Bowling & Co Solicitors – History of the firm

The firm was founded by the late Gilbert Bowling, who in the summer of 1957 set his sights on his own sole practice in Stratford. He located some rooms above the Burtons menswear shop and moved in by late June 1957. However with no working telephone at first and decorators still in refurbishing the offices he did not actually start practising as “Bowling & Co” until 17th July 1957. The premises above Burtons comprised of just a few rooms - numbers 1, 2, 3 and 3a on the first floor…

Jammy and dodgers focus of Hammond’s first and last – Autumn Budget Statement 2016

The first steps towards preparing the UK for a post-Brexit future were announced by Chancellor Philip Hammond in his Autumn Budget statement, with a focus on lower income households and business tax avoidance. The new Chancellor announced a reduced growth target and predicted a tougher economic period during the transition towards Brexit. The target set out by his predecessor to achieve a surplus by 2020 has been set aside, with growth predicted to fall to 1.4% in 2017 and cumulative borrowing over the next five years predicted to be £122bn…

Relaxed planning rules to be made permanent

The process for converting commercial property to residential has become easier, now that temporary planning rules removing the need for planning applications to convert certain types of building have been made permanent. The rules, which apply to B1 use properties (including offices, research and development premises and light industry) being converted for C3 use (residential housing), were set to end in May 2016. However, they will now be made permanent – much to the relief of commercial landowners and developers. Removing planning application requirements for converting certain commercial buildings should…

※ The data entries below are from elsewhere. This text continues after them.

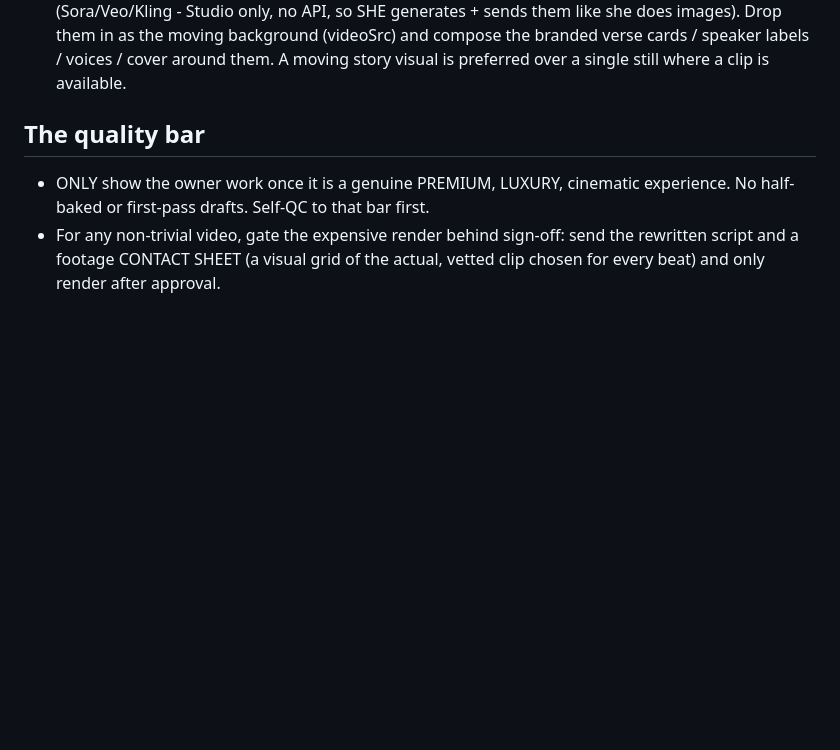
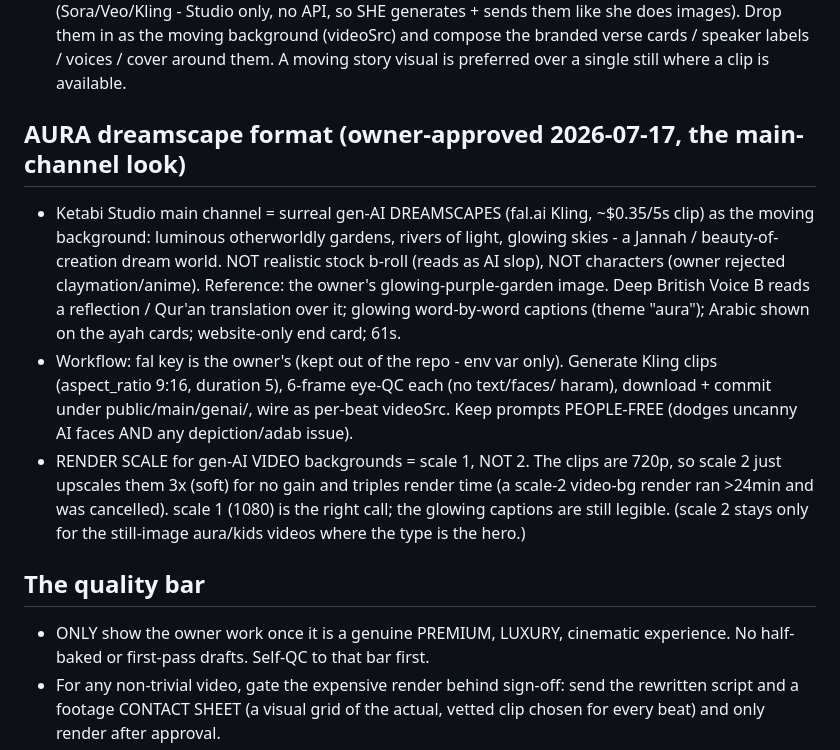
Before and after one commit to azizsophia/Video_maker, a Markdown page: CLAUDE.md, the part around the change. Rendered like a GitHub page; blank space fills up the shorter version.

Commit message:
rules: lock aura dreamscape format (gen-AI Kling worlds) + scale-1 for video backgrounds

```diff
--- a/CLAUDE.md
+++ b/CLAUDE.md
@@ -93,6 +93,24 @@ that is the point of the gate. Nothing ships with an open item.
   them in as the moving background (videoSrc) and compose the branded verse
   cards / speaker labels / voices / cover around them. A moving story visual is
   preferred over a single still where a clip is available.
+
+## AURA dreamscape format (owner-approved 2026-07-17, the main-channel look)
+- Ketabi Studio main channel = surreal gen-AI DREAMSCAPES (fal.ai Kling, ~$0.35/5s
+  clip) as the moving background: luminous otherworldly gardens, rivers of light,
+  glowing skies - a Jannah / beauty-of-creation dream world. NOT realistic stock
+  b-roll (reads as AI slop), NOT characters (owner rejected claymation/anime).
+  Reference: the owner's glowing-purple-garden image. Deep British Voice B reads a
+  reflection / Qur'an translation over it; glowing word-by-word captions (theme
+  "aura"); Arabic shown on the ayah cards; website-only end card; 61s.
+- Workflow: fal key is the owner's (kept out of the repo - env var only). Generate
+  Kling clips (aspect_ratio 9:16, duration 5), 6-frame eye-QC each (no text/faces/
+  haram), download + commit under public/main/genai/, wire as per-beat videoSrc.
+  Keep prompts PEOPLE-FREE (dodges uncanny AI faces AND any depiction/adab issue).
+- RENDER SCALE for gen-AI VIDEO backgrounds = scale 1, NOT 2. The clips are 720p,
+  so scale 2 just upscales them 3x (soft) for no gain and triples render time (a
+  scale-2 video-bg render ran >24min and was cancelled). scale 1 (1080) is the
+  right call; the glowing captions are still legible. (scale 2 stays only for the
+  still-image aura/kids videos where the type is the hero.)
 
 ## The quality bar
 - ONLY show the owner work once it is a genuine PREMIUM, LUXURY, cinematic
```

Digging deep: extending the basement

A site in South East London has been sold at a recent auction for £27,000. With the average price in the area an estimated £501/ft² the 400 sq ft site seemed like the perfect acquisition for somebody looking to secure their place on the property ladder. See also: Buying a property at auction Upon inspection of the particulars it was noted the site was marketed as "A vacant front basement suitable for redevelopment (subject to obtaining all necessary consents)" and prospective buyers were told, "There will be no internal viewings due…

Women’s work, age and sex discrimination

In Osborne and another -v- Gondhia and others t/a Rutaba Partnership 2014, two female employees have successfully claimed age and sex-related discrimination after their employer subjected them to unfair criticism. This case is a timely reminder as to how an employer shouldn’t behave towards employees. The case was brought by two women who are sisters (referred to below as A & B), both had been employed by the Rutaba Patnership at a service station. Sister A was aged 21 throughout her period of employment whereas Sister B was aged 17 at the…

Rental payments after break dates

The Supreme Court handed down its Judgment in the case of Marks and Spencer Plc v BNP Paribas Securities Services Trust Company & Ors on 2 December 2015. This is important news for landlords and tenants alike when negotiating the terms of leases and exercising break clauses. The facts The brief facts of the case are that a lease had been granted for a term expiring on 2 February 2018, with rent being payable in advance on the usual quarter days. The tenant gave a break notice to end the…

Employer’s £15,000 text message error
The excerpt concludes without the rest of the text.